Top of Data extract

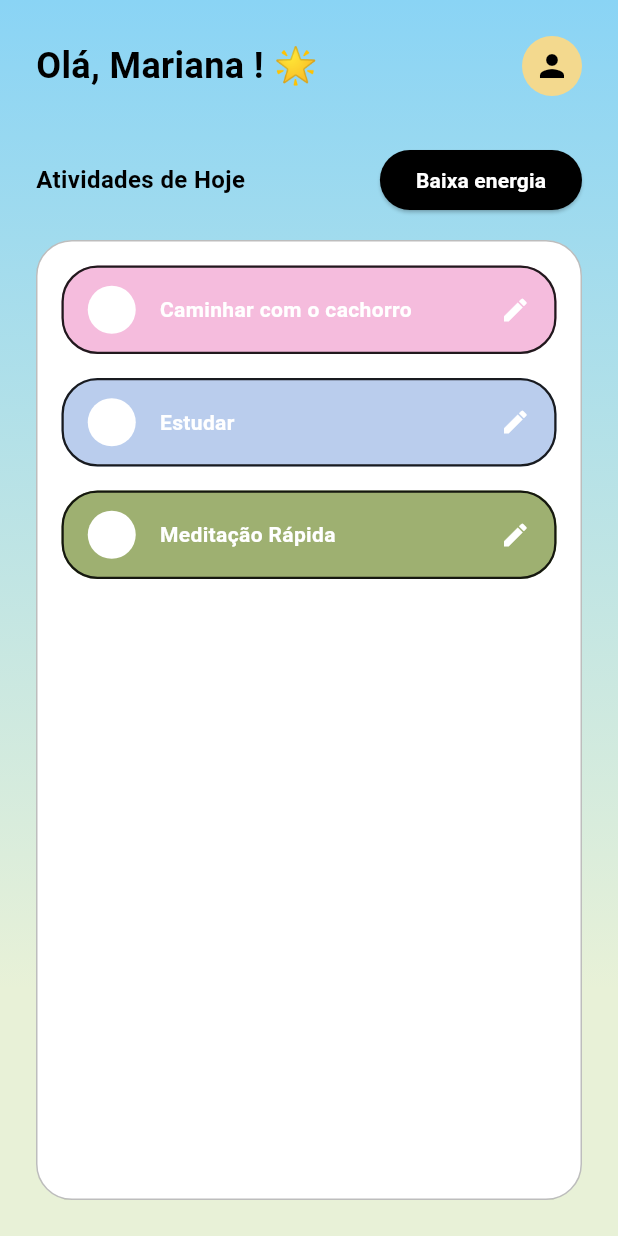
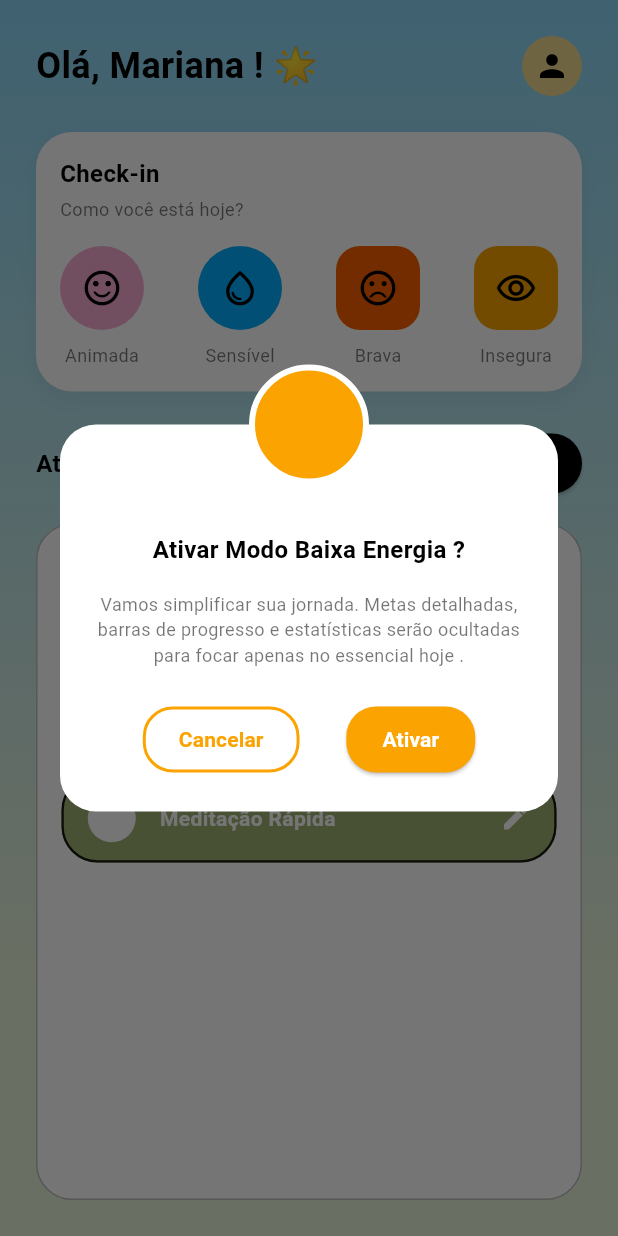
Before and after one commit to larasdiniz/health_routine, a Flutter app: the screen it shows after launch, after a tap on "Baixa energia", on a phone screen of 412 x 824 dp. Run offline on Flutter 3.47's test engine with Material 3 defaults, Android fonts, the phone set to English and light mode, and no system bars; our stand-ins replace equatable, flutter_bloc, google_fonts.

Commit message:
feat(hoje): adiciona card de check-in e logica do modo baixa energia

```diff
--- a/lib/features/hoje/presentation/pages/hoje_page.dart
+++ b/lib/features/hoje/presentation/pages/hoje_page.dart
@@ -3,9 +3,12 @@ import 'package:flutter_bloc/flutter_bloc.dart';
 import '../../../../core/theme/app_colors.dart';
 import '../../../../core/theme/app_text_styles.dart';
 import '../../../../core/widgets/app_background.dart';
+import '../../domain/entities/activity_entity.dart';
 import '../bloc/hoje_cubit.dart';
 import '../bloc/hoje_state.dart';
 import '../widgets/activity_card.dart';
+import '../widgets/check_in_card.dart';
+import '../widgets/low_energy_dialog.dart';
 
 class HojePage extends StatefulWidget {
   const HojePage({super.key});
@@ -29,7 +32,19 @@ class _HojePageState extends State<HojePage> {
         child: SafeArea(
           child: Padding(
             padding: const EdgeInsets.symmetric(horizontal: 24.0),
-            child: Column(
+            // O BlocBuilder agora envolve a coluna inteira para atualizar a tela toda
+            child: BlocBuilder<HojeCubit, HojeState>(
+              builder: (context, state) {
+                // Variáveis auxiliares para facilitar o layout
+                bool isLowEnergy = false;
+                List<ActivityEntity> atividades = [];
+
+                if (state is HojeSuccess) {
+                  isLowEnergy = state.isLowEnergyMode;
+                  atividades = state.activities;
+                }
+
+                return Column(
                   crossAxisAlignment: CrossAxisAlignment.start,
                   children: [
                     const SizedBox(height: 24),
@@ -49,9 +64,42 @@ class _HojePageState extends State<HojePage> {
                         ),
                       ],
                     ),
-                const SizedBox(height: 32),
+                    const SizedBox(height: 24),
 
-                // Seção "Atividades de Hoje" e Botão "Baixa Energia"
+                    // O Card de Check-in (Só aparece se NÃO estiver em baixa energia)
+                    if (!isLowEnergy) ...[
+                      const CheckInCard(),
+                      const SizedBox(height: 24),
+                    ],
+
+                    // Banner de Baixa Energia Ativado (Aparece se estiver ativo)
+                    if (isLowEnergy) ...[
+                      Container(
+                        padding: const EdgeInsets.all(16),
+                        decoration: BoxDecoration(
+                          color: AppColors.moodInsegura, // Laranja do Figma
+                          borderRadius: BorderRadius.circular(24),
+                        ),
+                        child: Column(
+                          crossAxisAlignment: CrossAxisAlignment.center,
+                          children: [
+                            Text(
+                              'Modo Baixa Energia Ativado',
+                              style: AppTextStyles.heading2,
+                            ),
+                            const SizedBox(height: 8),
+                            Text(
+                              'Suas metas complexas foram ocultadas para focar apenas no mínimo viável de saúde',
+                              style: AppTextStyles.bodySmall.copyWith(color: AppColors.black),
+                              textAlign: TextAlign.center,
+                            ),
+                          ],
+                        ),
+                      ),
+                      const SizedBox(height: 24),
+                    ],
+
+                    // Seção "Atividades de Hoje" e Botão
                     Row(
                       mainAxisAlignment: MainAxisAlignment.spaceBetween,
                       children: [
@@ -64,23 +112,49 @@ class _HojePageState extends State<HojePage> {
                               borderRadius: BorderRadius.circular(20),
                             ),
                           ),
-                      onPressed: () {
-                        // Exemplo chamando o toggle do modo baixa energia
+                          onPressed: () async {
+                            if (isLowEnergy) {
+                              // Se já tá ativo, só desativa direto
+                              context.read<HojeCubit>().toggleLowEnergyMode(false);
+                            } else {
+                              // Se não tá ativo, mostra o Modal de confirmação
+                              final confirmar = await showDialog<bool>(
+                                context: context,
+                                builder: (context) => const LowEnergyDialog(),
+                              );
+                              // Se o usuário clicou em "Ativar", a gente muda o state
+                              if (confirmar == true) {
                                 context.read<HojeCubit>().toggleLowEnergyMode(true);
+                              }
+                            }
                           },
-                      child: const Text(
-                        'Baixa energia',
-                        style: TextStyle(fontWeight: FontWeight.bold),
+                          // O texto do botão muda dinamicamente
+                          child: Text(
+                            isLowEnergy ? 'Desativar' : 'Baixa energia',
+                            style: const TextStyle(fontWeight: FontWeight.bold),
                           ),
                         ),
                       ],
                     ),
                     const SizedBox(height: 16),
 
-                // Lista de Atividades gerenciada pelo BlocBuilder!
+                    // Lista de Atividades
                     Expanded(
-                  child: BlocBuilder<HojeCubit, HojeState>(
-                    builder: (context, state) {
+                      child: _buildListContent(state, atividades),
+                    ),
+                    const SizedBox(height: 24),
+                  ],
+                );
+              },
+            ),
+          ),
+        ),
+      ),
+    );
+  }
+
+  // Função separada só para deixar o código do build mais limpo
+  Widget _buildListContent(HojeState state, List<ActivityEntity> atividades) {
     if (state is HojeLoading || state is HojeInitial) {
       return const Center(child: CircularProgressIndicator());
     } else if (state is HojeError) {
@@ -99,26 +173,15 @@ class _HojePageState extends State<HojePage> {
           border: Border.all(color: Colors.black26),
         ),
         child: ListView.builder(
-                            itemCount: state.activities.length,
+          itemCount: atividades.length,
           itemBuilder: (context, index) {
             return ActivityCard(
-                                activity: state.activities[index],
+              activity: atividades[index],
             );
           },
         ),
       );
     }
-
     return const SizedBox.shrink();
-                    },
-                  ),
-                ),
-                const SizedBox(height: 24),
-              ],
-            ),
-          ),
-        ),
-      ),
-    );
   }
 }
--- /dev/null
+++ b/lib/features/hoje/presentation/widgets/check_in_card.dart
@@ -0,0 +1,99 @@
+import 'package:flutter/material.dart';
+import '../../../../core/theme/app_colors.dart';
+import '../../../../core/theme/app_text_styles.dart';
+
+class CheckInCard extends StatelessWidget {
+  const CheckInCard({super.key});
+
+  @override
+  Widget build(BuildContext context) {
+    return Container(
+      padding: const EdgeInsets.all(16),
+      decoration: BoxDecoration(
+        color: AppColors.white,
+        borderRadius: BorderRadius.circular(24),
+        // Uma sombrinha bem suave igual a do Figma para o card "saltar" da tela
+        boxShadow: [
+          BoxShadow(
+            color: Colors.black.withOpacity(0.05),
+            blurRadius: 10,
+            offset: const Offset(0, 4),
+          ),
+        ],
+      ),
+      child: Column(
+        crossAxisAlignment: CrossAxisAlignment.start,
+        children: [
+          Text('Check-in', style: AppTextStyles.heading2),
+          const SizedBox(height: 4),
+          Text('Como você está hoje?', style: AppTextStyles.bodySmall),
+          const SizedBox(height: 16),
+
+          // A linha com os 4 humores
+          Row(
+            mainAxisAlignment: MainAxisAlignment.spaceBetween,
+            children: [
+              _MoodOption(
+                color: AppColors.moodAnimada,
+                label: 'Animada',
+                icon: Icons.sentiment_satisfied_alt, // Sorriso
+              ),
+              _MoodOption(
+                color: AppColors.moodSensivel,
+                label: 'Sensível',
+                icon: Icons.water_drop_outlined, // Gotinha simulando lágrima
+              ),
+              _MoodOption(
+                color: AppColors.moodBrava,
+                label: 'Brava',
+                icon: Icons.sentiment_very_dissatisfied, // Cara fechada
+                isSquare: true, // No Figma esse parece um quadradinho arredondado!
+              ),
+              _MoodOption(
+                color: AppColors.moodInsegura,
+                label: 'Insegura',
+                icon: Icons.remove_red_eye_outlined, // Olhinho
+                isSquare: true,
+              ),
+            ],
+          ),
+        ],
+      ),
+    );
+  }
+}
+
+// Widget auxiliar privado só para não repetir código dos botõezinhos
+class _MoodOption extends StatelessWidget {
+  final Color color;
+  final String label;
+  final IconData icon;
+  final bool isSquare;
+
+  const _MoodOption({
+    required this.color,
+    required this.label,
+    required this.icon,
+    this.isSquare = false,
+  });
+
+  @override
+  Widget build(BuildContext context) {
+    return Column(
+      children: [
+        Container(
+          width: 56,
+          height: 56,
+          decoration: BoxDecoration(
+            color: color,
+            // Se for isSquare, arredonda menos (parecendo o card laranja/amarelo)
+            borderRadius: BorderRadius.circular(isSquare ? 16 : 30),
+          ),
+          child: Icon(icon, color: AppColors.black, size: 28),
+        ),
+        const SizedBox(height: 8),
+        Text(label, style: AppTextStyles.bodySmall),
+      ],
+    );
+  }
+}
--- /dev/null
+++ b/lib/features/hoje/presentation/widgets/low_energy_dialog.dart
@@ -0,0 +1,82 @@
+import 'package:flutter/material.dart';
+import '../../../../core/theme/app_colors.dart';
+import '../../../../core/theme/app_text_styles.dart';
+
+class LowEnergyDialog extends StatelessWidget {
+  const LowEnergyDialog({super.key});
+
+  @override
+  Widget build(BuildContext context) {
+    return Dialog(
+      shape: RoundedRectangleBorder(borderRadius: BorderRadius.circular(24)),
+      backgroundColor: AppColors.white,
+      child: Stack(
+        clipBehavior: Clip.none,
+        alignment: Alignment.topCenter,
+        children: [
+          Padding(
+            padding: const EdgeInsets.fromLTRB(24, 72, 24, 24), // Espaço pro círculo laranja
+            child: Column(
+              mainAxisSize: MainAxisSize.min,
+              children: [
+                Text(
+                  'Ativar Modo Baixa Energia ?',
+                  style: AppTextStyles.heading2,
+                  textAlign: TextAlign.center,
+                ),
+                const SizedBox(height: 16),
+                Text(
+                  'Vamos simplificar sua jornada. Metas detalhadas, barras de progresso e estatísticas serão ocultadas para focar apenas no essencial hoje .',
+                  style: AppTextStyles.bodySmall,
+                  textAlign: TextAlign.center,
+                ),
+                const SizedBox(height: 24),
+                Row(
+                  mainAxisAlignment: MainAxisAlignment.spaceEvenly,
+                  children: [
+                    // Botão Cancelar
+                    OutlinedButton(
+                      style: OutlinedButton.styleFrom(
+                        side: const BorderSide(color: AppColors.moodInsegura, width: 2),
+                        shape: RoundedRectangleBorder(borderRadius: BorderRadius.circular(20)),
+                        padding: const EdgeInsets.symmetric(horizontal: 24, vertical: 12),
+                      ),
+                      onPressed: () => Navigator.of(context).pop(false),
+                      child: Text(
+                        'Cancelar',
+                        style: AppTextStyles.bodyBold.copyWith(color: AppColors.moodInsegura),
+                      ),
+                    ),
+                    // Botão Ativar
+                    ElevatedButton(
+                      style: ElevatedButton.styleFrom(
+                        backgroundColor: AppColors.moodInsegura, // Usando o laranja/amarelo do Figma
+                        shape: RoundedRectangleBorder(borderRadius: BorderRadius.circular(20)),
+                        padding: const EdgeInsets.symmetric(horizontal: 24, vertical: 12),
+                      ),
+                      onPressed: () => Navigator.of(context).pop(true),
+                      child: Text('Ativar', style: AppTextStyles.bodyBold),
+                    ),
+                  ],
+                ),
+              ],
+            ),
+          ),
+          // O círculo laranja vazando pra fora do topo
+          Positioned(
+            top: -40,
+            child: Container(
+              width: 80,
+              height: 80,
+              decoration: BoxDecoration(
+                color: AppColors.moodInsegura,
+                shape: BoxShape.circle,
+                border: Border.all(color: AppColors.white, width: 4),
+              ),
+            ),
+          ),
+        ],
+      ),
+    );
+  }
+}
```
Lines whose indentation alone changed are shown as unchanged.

Bottom of Data extract
Top of Data extract

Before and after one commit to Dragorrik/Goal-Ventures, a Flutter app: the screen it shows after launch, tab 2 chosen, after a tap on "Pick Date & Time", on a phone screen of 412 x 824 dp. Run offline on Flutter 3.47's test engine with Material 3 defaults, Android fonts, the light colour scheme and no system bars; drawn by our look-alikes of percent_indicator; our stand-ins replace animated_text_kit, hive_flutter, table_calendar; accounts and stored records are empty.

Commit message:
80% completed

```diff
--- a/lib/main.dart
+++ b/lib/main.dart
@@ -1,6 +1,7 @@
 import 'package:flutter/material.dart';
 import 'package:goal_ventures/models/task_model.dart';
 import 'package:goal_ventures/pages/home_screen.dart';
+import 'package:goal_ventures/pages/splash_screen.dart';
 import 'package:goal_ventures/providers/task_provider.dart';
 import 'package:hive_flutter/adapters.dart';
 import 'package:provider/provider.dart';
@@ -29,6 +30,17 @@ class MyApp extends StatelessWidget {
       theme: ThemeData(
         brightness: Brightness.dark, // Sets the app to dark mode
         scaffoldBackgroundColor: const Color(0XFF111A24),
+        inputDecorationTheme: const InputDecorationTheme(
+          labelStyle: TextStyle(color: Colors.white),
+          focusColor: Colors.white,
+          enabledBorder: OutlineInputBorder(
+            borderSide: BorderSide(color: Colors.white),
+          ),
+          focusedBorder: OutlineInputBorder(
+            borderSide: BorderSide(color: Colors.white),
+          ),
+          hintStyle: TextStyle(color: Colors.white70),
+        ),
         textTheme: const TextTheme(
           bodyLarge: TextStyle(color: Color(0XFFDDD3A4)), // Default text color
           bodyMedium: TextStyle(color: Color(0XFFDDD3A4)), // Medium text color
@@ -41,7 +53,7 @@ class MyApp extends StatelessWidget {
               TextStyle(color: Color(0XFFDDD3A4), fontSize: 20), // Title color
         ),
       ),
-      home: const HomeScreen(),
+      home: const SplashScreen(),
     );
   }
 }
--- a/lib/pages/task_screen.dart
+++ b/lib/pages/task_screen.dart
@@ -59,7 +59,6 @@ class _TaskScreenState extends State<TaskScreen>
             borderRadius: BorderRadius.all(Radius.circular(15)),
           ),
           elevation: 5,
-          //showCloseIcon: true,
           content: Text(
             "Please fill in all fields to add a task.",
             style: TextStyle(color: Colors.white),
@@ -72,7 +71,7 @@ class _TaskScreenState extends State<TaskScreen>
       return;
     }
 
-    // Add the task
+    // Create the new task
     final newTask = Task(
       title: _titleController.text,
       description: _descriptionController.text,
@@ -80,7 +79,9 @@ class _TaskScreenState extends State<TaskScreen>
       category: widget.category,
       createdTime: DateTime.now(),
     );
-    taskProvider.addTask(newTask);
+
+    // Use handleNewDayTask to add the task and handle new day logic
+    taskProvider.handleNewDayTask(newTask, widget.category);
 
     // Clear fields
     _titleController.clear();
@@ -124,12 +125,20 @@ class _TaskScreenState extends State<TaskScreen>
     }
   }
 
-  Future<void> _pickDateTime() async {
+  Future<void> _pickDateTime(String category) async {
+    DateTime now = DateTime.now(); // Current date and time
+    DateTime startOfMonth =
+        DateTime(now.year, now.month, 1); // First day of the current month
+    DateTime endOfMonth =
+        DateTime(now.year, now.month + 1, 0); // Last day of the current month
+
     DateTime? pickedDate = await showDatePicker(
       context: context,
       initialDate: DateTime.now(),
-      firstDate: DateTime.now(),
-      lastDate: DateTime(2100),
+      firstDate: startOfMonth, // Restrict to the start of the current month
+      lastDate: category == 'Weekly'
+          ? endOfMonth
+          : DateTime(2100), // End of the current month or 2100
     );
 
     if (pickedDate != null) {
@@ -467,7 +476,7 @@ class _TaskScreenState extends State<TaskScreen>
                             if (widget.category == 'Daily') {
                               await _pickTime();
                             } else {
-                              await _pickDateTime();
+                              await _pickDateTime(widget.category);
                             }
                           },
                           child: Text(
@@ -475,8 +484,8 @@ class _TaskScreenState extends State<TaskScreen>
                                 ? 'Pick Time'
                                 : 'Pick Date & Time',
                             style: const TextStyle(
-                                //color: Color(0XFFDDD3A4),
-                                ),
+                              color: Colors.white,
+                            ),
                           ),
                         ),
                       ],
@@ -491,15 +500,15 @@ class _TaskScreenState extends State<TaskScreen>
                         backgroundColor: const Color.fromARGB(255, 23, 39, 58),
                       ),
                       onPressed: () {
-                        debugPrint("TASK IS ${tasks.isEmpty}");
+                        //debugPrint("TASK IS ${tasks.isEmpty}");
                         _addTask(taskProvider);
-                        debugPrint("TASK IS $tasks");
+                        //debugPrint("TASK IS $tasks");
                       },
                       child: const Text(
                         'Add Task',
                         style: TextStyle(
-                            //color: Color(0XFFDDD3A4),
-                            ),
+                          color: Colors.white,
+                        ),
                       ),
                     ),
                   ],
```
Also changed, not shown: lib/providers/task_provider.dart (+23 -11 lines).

Bottom of Data extract

Exercise description: The lines above that hold the word "return" are the ones to copy.

Answer to the problem:
+                return Column(
       return const Center(child: CircularProgressIndicator());
             return ActivityCard(
     return const SizedBox.shrink();
+    return Container(
+    return Column(
+    return Dialog(
       return;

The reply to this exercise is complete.